Well, there was a disagreement between Mr. Rossi Mrs. Gregoire on who had actually won the race.
THREE recounts later, it was determined that Christine Gregoire had won the race by a grand total of THIRTEEN votes.
13!
Think about that for a moment. Of all the people in the state of Washington, there had to have been at least three retards like me that picked the wrong candidate on their ballot.
Yeah, you read that right… I voted for Christine Gregoire.
It honestly was NOT my best moment. I actually regret it now, and I am committed to ensuring that I know my candidates before casting my vote now. I even watch/listen to the debates.
Because of my stupid mistake, the wrong person (IMO) won the race for Washington state governor.
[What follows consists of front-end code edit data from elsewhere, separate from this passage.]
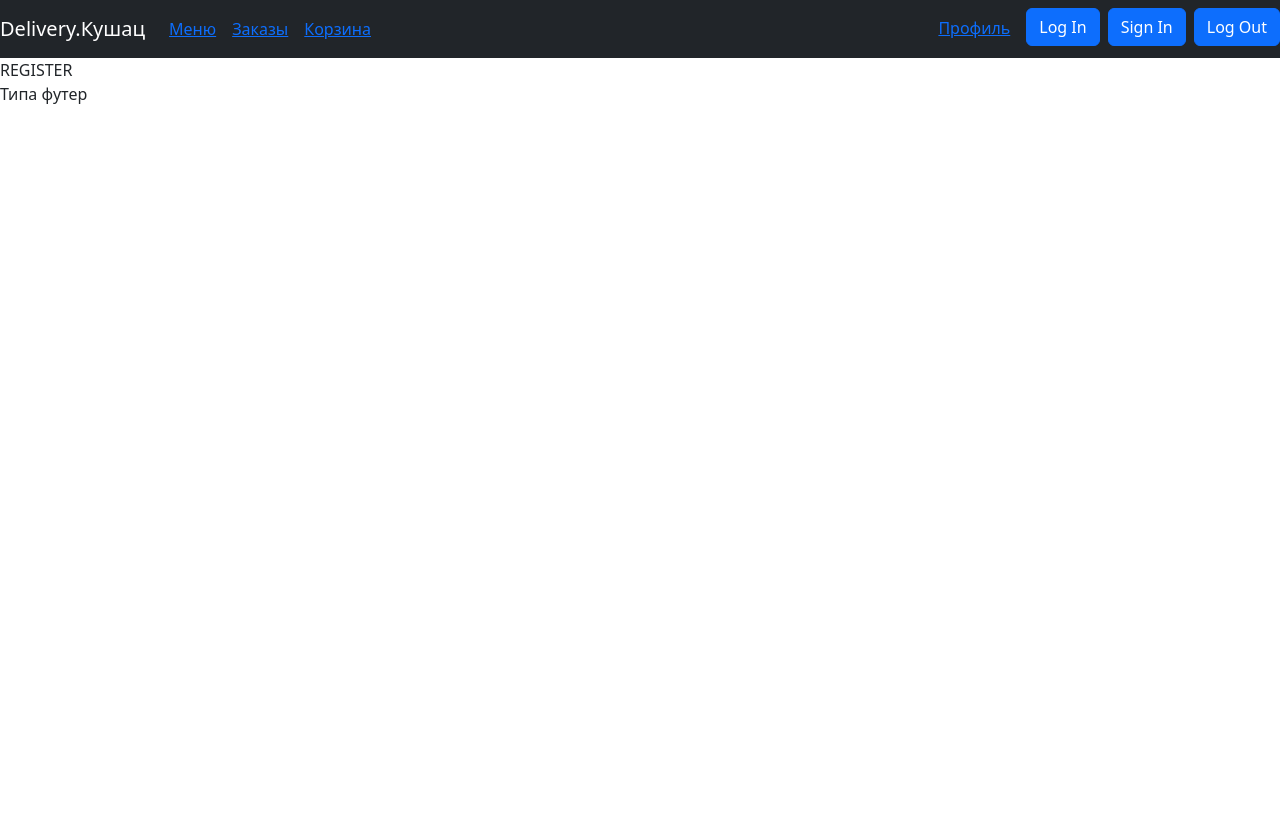
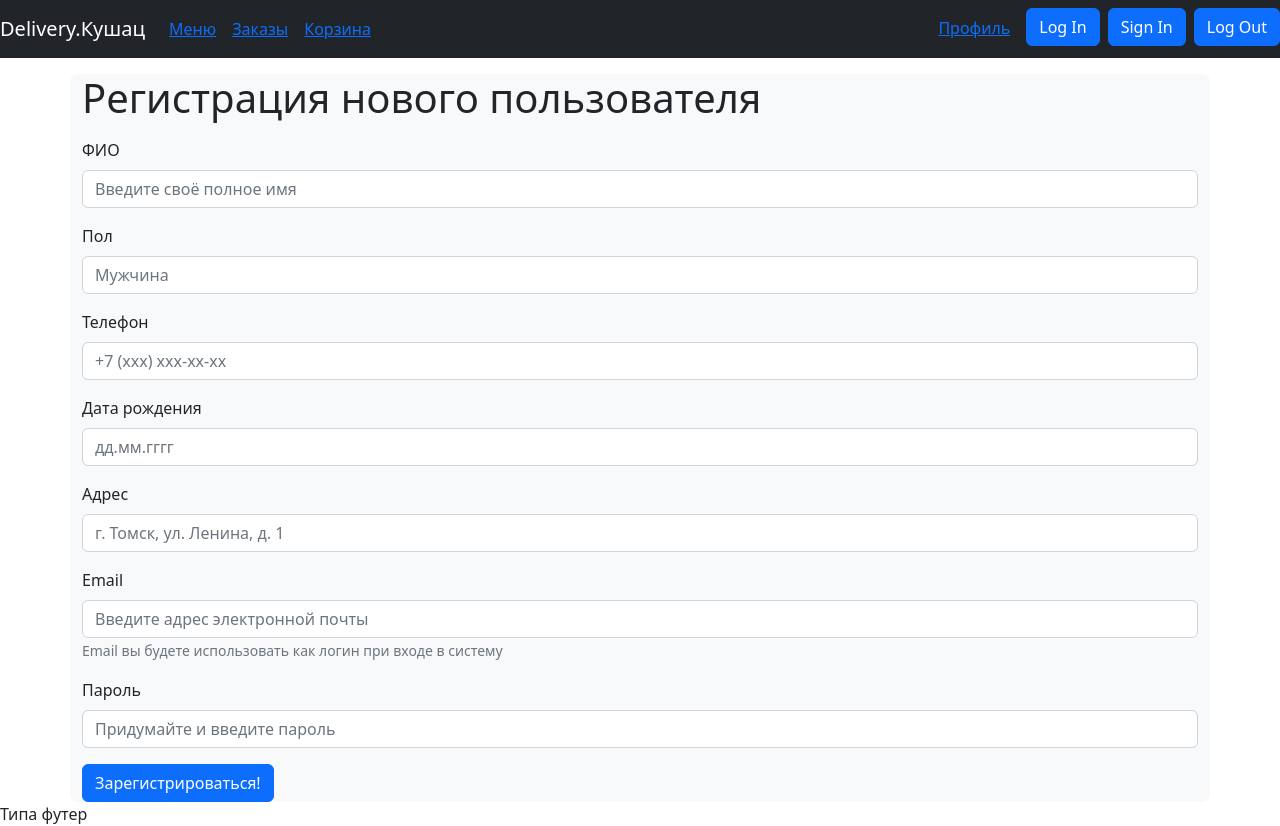
Before and after one commit to shameoff/Delivery.-, a React (Create React App) app: page /registration in a window 1280 px wide. Before the commit the page ends 800 px from the top, so only its background shows below. Built offline with nearby package versions, Linux system fonts and the light colour scheme.

Commit message:
Начал верстать Регистрацию

```diff
--- /dev/null
+++ b/src/components/RegistrationForm.js
@@ -0,0 +1,54 @@
+import React from "react";
+import {Button, Form, FormControl, FormLabel, FormText} from "react-bootstrap";
+
+function RegistrationForm() {
+    return (
+        <>
+            <FormLabel><h1>Регистрация нового пользователя</h1></FormLabel>
+            <Form>
+                <Form.Group className="mb-3" controlId="formNameRegister">
+                    <FormLabel>ФИО</FormLabel>
+                    <FormControl type="fullName" placeholder="Введите своё полное имя"/>
+                </Form.Group>
+
+                <Form.Group className="mb-3" controlId="formSexRegister">
+                    <FormLabel>Пол</FormLabel>
+                    <FormControl type="sex" placeholder="Мужчина"/>
+                </Form.Group>
+
+                <Form.Group className="mb-3" controlId="formPhoneRegister">
+                    <FormLabel>Телефон</FormLabel>
+                    <FormControl type="phoneNumber" placeholder="+7 (xxx) xxx-xx-xx"/>
+                </Form.Group>
+
+                <Form.Group className="mb-3" controlId="formBirthDateRegister">
+                    <FormLabel>Дата рождения</FormLabel>
+                    <FormControl type="birthDate" placeholder="дд.мм.гггг"/>
+                </Form.Group>
+
+                <Form.Group className="mb-3" controlId="formAddressRegister">
+                    <FormLabel>Адрес</FormLabel>
+                    <FormControl type="address" placeholder="г. Томск, ул. Ленина, д. 1"/>
+                </Form.Group>
+
+                <Form.Group className="mb-3" controlId="formEmailRegister">
+                    <Form.Label>Email</Form.Label>
+                    <Form.Control type="email" placeholder="Введите адрес электронной почты"/>
+                    <Form.Text className="text-muted">
+                        Email вы будете использовать как логин при входе в систему
+                    </Form.Text>
+                </Form.Group>
+
+                <Form.Group className="mb-3" controlId="formPasswordRegister">
+                    <Form.Label>Пароль</Form.Label>
+                    <Form.Control type="password" placeholder="Придумайте и введите пароль"/>
+                </Form.Group>
+
+                <Button variant="primary" type="submit">Зарегистрироваться!</Button>
+            </Form>
+        </>
+    )
+}
+
+
+export default RegistrationForm
--- a/src/pages/Registration.js
+++ b/src/pages/Registration.js
@@ -1,8 +1,17 @@
-import React from "react";
+import React, {useEffect} from "react";
+import {Container} from "react-bootstrap";
+import RegistrationForm from "../components/RegistrationForm";
 
-function Registration(props){
+function Registration(props) {
+
+    useEffect(() => {
+        document.title = "Регистрация"
+    })
+
     return (
-        <>REGISTER</>
+        <Container className="pt-5-3, mt-3 m-auto rounded-3 bg-light d-block align-content-center">
+            <RegistrationForm/>
+        </Container>
     )
 }
 
```
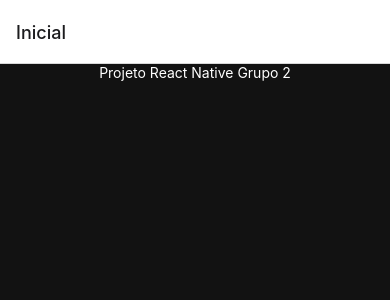
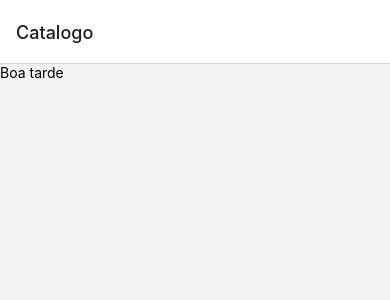
Before and after one commit to HeitorCalmeida/trabalho-final-react-native, a React Native app: screen /Catalogo in a window 390 px wide. Shown: the top 300 px of the page. Built offline with nearby package versions, Linux system fonts and the light colour scheme.

Commit message:
implementar axios

```diff
--- a/package.json
+++ b/package.json
@@ -12,6 +12,7 @@
   "dependencies": {
     "@react-navigation/native": "^6.0.10",
     "@react-navigation/native-stack": "^6.6.2",
+    "axios": "^0.27.2",
     "expo": "~45.0.0",
     "expo-status-bar": "~1.3.0",
     "react": "17.0.2",
--- a/src/rotas/index.tsx
+++ b/src/rotas/index.tsx
@@ -2,6 +2,7 @@ import React from "react";
 import { createNativeStackNavigator } from "@react-navigation/native-stack";
 import { PagInicial } from "../screens/PagInicial";
 import { NavigationContainer } from "@react-navigation/native";
+import { Catalogo } from "../screens/Catalogo";
 
 const Stack = createNativeStackNavigator();
 
@@ -9,12 +10,13 @@ export const Rotas = () => {
   return (
     <NavigationContainer>
       <Stack.Navigator
-        initialRouteName="Inicial"
+        initialRouteName="Catalogo"
         screenOptions={{
           headerShown: true,
         }}
       >
         <Stack.Screen name="Inicial" component={PagInicial} />
+        <Stack.Screen name="Catalogo" component={Catalogo} />
       </Stack.Navigator>
     </NavigationContainer>
   );
--- /dev/null
+++ b/src/screens/Catalogo/index.tsx
@@ -0,0 +1,25 @@
+import React from "react";
+import { Text, View } from "react-native";
+import api from "../../services/api";
+
+const apiKey = 'api_key=cd70ccaa5142525fa97293402321f923';
+const language = 'language=pt-BR';
+
+export const Catalogo = () => {
+
+    function Click(){
+        //seta no contexto a posicao do filme
+    }
+
+    function filmes(){
+        const init = async () => {
+            const response = await api.get('');
+        }
+    }
+
+    return(
+        <View>
+            <Text>Boa tarde</Text>
+        </View>
+    )
+}
--- a/src/screens/PagInicial/index.tsx
+++ b/src/screens/PagInicial/index.tsx
@@ -1,10 +1,12 @@
 import React from 'react';
 import { StatusBar } from 'expo-status-bar';
-import { StyleSheet, Text, View } from 'react-native';
+import { Text, View } from 'react-native';
 import styles from "./style"
 import { CardInicial } from './../../components/cardInicial/index';
 
+
 export const PagInicial = () => {
+
     return (
         <View style={styles.container}>
             <Text style={[{ color: "#fff" }]}>Projeto React Native Grupo 2</Text>
--- /dev/null
+++ b/src/services/api.tsx
@@ -0,0 +1,7 @@
+import axios from "axios";
+
+const api = axios.create({
+    baseURL:'https://api.themoviedb.org/3',
+});
+
+export default api;
```
Also changed, not shown: src/components/CardCatalogo/index.tsx (added, +12 -0 lines), src/screens/Filme/index.tsx (added, +10 -0 lines), src/components/CardCatalogo/style.ts (added), src/screens/Catalogo/style.ts (added), src/screens/Filme/style.ts (added), 2 other files (tests, documents, lock files or other folders).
So, this returns me to my original point of this post.
Does your vote matter?
YES! Yes it does.
Every vote matters.
I know from personal experience.

If we could only get people to actually vote according to their own conscience instead of along party lines, or if we could get them to vote for who they actually want instead of who they think they have to pick from then I’m pretty sure things would shape up a little bit differently.
Now, I don’t consider myself to be any sort of political pundit, in fact I know very little when it comes to politics, but it doesn’t change the fact that I have an opinion.
And what you just read is exactly that…
My opinion!

Oh, and just because it actually matters…. BE SURE TO VOTE!